There’s Still Time to Make a Difference—Share the Truth About PBMs on Capitol Hill at NCPA’s Fly-In: Attend the NCPA Congressional Pharmacy Fly-In April 26-27 and meet with your elected officials on their turf: Capitol Hill. Urge them to stand for community pharmacy and support critical legislation protecting your patients and your business, including bills to ban retroactive pharmacy DIR fees, improve MAC transparency, and increase pharmacy choice and access for patients. Due to the new, shorter format of this year’s meeting, the Hilton Alexandria will serve as the anchor hotel, but we do not have a room block in order to give you more flexibility to choose a hotel that suits your needs (find a list of hotel options on the NCPA website). Register now online or by calling 1-800-544-7447.

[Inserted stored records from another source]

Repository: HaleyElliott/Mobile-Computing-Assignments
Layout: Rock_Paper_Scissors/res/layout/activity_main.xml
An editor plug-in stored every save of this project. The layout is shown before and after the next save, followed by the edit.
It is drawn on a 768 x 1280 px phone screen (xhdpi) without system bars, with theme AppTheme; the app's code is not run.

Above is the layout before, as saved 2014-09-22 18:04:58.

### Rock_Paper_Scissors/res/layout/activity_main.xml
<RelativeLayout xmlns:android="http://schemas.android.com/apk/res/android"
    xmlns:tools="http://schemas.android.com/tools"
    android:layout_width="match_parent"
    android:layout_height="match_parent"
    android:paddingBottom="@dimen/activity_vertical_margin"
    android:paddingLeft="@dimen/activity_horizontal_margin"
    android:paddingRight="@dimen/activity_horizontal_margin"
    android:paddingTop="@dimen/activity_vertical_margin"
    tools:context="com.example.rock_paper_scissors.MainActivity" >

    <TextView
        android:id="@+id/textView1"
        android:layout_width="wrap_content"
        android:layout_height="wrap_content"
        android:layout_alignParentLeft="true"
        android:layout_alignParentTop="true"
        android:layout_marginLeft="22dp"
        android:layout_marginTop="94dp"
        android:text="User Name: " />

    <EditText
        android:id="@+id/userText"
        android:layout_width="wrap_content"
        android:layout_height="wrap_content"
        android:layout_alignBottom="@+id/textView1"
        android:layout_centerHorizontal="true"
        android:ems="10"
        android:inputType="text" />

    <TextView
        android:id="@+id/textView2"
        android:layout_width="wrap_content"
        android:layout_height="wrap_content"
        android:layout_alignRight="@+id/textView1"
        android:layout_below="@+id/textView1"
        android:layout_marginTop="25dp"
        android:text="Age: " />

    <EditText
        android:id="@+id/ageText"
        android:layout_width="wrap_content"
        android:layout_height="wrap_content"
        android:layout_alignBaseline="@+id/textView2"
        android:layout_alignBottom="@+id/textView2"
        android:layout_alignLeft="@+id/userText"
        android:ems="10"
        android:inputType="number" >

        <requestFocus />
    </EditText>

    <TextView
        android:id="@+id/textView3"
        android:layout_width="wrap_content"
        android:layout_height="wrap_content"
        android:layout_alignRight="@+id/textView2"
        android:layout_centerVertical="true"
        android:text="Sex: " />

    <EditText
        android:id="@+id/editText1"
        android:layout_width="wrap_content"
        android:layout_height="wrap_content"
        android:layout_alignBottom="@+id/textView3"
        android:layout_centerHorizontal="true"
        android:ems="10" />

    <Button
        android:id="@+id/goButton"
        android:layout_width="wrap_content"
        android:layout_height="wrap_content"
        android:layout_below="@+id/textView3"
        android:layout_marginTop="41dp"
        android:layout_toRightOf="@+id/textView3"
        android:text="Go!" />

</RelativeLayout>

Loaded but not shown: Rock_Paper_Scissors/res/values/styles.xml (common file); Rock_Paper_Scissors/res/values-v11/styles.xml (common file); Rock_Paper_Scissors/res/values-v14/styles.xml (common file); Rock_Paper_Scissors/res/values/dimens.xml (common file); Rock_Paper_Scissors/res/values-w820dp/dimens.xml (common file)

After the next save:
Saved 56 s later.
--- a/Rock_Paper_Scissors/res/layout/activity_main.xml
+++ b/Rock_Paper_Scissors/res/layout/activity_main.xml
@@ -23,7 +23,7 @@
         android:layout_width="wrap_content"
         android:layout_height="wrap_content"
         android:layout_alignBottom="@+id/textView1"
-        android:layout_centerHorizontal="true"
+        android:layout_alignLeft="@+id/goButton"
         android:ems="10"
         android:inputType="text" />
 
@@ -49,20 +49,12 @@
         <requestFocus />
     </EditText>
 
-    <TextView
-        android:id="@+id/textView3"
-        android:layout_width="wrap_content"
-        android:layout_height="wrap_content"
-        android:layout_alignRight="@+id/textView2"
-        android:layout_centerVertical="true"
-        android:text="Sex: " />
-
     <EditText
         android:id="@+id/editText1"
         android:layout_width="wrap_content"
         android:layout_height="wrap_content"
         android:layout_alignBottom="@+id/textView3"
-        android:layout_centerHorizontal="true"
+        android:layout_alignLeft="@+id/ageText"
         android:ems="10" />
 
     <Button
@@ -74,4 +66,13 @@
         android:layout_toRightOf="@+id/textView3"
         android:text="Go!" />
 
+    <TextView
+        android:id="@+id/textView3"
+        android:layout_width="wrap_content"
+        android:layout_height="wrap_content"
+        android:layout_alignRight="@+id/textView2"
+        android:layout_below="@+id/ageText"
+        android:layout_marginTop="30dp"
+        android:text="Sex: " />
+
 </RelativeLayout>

New DIR Advocacy Infographic: Here’s a new educational aid provided by NCPA: How Retroactive Pharmacy DIR* Fees Hurt Medicare Patients & Taxpayers—a one page infographic.

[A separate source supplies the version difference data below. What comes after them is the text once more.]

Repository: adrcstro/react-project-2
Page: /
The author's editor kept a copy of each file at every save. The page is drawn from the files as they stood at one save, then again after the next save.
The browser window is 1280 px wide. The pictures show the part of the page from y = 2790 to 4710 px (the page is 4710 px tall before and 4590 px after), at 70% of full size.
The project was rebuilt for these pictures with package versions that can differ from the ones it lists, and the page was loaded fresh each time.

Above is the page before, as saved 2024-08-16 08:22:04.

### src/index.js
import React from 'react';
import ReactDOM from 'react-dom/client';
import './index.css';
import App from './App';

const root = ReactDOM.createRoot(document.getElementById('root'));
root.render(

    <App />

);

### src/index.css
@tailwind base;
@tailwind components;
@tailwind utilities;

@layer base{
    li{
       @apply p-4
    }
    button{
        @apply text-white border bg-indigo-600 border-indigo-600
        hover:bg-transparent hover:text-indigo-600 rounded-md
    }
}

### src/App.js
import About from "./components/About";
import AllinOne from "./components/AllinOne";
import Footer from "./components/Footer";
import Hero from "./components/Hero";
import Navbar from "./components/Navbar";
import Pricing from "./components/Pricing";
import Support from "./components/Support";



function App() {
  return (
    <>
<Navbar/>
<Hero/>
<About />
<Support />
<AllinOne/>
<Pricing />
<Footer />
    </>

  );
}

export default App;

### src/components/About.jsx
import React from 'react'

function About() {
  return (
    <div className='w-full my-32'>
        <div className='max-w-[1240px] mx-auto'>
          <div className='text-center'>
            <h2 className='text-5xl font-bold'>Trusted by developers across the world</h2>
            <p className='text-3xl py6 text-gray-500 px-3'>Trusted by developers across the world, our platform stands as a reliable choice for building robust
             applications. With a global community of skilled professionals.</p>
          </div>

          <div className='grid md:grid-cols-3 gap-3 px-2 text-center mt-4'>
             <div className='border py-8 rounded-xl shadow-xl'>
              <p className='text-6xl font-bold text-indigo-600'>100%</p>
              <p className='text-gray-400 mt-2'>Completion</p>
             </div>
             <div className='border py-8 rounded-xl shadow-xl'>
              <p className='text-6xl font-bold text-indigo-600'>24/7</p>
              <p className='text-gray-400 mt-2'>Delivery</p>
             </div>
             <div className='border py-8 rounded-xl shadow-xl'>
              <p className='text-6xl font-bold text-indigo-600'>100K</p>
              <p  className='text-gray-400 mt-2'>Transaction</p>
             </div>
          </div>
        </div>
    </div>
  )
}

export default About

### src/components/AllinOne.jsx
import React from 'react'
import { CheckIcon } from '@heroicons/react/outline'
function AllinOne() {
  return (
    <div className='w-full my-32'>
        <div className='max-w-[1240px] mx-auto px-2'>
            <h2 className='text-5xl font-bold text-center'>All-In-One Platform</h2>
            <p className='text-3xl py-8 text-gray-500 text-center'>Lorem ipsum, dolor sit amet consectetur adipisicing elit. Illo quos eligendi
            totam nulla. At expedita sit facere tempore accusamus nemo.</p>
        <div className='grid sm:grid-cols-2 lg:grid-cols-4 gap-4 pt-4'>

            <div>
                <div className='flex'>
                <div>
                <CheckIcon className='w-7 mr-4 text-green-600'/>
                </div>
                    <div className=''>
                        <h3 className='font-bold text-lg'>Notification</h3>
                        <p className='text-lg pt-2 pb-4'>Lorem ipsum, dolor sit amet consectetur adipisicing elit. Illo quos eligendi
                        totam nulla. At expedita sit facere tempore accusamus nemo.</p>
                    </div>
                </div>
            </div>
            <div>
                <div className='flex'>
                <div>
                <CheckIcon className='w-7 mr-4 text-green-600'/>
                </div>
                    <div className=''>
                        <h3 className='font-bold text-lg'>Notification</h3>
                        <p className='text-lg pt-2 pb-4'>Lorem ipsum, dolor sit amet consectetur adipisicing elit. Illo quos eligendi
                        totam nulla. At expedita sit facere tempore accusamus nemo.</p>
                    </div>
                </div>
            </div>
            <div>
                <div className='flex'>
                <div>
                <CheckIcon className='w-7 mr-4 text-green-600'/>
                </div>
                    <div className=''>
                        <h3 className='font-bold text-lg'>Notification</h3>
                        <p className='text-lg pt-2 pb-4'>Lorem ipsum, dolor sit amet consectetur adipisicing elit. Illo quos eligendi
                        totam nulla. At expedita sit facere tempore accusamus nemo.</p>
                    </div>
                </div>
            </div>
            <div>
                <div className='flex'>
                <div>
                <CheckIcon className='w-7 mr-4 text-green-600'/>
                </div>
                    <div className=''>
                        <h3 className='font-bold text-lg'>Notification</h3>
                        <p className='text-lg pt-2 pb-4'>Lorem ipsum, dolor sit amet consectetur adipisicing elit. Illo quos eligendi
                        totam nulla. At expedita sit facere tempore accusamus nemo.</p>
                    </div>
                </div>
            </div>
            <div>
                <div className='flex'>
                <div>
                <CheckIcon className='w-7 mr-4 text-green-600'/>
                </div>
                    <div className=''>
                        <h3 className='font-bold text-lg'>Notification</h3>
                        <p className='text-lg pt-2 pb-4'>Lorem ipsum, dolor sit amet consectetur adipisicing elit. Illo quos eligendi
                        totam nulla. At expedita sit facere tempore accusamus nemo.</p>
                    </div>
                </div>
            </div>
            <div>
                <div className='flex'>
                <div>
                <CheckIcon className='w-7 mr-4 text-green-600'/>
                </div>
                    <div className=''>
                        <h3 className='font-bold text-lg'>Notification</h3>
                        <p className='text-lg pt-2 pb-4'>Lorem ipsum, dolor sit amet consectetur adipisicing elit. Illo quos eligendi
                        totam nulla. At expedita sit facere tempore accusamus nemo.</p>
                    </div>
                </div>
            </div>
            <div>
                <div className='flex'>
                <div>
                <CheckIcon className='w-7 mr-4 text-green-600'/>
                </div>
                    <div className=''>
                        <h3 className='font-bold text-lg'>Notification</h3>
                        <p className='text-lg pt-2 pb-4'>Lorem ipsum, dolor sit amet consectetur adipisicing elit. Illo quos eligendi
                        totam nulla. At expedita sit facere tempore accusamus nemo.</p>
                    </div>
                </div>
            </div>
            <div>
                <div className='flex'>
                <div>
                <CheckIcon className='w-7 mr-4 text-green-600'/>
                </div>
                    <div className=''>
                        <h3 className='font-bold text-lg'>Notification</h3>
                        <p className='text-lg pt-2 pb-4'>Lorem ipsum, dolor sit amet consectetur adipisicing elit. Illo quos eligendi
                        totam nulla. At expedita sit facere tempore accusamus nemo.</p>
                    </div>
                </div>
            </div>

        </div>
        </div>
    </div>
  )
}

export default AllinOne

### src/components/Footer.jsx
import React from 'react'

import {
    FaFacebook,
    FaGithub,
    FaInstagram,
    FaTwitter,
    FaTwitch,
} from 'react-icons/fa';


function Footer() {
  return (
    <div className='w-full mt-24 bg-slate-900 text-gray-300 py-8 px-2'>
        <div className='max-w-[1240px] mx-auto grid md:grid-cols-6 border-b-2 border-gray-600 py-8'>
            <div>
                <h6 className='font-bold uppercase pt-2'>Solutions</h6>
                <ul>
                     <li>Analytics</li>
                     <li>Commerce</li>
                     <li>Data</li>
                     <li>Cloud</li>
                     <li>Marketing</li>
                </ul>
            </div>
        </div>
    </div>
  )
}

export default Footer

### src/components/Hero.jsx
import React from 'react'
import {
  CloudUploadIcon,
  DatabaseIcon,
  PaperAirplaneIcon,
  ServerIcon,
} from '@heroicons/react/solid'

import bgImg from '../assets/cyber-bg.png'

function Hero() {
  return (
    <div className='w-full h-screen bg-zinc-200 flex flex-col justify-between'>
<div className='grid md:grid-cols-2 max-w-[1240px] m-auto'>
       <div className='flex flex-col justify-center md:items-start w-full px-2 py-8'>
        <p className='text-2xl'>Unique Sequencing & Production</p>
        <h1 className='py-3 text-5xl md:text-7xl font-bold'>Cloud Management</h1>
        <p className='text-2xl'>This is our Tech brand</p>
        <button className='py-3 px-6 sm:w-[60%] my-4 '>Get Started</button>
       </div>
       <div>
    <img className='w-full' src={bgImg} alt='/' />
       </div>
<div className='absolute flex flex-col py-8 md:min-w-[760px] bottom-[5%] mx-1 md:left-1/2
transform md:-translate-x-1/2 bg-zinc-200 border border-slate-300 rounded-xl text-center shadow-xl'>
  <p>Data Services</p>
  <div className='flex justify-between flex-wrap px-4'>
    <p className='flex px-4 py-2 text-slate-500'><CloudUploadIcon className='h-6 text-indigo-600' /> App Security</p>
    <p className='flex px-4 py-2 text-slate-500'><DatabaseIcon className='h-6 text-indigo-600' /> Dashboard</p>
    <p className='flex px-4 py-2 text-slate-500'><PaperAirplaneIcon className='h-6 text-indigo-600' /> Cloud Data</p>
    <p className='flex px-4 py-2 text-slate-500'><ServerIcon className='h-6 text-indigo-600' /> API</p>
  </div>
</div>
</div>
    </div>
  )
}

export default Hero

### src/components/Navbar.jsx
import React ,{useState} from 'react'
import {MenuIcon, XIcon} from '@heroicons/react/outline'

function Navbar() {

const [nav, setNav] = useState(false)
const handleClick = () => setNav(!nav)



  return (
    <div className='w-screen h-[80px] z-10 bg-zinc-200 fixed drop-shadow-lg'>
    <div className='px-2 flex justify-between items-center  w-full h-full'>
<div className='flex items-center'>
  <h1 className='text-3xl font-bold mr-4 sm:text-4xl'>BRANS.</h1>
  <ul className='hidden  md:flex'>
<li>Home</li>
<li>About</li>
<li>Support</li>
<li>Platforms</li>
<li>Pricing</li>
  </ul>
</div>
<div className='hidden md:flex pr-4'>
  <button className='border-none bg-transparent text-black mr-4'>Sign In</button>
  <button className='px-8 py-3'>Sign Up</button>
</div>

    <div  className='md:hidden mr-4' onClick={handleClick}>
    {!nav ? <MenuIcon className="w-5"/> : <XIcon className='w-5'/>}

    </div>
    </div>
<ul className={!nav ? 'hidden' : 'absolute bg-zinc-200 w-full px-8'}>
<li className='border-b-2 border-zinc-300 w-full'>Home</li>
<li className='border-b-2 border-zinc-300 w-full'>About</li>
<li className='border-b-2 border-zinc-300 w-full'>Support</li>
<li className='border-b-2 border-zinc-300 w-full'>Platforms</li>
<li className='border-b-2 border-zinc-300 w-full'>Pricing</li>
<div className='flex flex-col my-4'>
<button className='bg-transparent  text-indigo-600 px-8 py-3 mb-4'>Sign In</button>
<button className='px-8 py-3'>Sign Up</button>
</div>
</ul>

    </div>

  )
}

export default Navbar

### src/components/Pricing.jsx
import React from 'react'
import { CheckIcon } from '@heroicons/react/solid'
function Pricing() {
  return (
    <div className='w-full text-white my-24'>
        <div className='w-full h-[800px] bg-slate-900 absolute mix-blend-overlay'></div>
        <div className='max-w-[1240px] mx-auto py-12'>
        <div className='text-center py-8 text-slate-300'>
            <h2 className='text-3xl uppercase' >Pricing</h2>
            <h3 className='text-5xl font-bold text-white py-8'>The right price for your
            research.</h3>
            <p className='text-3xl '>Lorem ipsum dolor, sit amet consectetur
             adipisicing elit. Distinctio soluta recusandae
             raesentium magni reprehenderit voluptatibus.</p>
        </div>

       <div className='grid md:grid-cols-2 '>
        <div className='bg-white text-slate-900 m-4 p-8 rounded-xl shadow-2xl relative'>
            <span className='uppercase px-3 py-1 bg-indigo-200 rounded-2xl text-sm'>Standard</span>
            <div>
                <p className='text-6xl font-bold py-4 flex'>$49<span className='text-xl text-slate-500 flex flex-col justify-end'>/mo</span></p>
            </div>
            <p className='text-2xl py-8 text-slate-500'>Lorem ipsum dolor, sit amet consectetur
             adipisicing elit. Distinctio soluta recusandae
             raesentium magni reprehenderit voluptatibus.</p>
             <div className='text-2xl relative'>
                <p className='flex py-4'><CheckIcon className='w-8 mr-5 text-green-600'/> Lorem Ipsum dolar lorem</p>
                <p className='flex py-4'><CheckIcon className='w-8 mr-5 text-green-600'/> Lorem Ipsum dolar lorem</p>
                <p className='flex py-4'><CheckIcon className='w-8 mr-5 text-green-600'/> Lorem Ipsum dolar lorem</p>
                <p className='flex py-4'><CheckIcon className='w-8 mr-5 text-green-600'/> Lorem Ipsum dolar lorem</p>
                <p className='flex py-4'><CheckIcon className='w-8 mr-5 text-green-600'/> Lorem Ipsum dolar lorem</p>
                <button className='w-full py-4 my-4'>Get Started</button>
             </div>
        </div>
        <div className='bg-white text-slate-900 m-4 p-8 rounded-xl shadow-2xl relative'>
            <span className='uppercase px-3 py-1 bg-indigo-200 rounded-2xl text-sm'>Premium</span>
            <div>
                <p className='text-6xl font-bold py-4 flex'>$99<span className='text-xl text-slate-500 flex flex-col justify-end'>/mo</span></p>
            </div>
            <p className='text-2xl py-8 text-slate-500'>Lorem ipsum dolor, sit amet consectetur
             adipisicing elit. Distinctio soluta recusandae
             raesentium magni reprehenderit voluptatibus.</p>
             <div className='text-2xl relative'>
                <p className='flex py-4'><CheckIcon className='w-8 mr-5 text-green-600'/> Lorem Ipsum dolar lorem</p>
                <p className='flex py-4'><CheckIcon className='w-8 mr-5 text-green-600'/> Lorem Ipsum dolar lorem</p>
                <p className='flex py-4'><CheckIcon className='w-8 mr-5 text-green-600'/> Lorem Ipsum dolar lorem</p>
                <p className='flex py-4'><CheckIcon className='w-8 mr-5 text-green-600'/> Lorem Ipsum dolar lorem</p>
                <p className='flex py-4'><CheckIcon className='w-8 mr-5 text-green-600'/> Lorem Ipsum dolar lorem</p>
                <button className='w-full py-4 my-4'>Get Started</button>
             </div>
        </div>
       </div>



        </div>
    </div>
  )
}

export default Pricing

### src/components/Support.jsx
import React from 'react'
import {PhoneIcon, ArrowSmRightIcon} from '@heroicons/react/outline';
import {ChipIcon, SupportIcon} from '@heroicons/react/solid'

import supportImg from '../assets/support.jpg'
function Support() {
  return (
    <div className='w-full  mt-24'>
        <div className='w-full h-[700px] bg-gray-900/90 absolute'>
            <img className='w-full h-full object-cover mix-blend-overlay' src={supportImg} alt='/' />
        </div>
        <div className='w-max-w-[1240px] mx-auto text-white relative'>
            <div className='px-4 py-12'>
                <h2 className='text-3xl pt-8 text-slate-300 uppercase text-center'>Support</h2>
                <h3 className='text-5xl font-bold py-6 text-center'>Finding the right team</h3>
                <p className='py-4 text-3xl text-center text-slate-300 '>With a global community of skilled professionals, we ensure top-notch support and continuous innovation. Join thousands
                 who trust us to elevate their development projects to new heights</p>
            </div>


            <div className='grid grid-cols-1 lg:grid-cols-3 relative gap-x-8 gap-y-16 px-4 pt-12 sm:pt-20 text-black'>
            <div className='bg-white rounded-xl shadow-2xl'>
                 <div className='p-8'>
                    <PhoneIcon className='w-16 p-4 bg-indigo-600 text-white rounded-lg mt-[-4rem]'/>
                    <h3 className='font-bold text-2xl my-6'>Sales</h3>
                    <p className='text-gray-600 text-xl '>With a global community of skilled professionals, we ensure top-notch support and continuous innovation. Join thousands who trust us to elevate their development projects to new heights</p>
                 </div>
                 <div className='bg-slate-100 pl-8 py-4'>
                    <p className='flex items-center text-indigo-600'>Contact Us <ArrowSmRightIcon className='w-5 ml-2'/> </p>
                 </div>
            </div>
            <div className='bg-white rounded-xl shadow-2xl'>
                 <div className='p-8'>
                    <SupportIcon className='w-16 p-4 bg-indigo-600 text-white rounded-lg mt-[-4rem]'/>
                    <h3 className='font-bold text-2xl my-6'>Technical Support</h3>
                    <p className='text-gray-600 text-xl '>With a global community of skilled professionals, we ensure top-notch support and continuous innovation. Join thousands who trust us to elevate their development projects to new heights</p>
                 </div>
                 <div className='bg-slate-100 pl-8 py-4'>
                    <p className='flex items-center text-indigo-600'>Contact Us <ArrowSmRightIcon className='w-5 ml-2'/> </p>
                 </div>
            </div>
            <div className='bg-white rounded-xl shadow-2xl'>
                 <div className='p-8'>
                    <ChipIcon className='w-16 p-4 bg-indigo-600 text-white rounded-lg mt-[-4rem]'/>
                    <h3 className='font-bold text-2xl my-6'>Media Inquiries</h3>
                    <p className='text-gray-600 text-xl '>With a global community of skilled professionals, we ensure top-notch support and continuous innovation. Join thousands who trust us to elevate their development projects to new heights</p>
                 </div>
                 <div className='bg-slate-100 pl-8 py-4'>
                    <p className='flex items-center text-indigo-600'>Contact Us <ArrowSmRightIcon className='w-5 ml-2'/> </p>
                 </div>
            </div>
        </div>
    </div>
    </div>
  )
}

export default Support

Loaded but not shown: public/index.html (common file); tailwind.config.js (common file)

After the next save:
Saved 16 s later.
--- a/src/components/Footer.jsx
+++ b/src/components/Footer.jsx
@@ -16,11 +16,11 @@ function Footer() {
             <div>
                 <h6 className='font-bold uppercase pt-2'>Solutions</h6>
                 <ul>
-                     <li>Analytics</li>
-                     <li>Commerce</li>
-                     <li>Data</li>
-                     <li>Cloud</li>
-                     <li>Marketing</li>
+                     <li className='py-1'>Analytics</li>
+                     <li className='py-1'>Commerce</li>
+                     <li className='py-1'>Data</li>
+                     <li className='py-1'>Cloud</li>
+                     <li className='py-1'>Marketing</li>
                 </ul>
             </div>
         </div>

Bipartisan Senate Bill Limits Opioid Prescriptions for Short Term Pain to 7 Days: This week Sens. John McCain (R-Ariz.) and Kirsten Gillibrand (D-N.Y.) introduced the Opioid Addiction Prevention Act of 2017 (S. 892). The legislation would require medical professionals to certify, as part of their registration with the DEA, that they won’t prescribe an opioid as an initial treatment for acute pain in an amount that exceeds a seven-day supply, and won’t provide a refill. This limit doesn’t apply to treating chronic pain, pain being treated as part of cancer care, hospice or other end-of-life care, or pain treated as part of palliative care. One possible vehicle to move the bill forward is legislation to reauthorize the FDA’s user fee programs.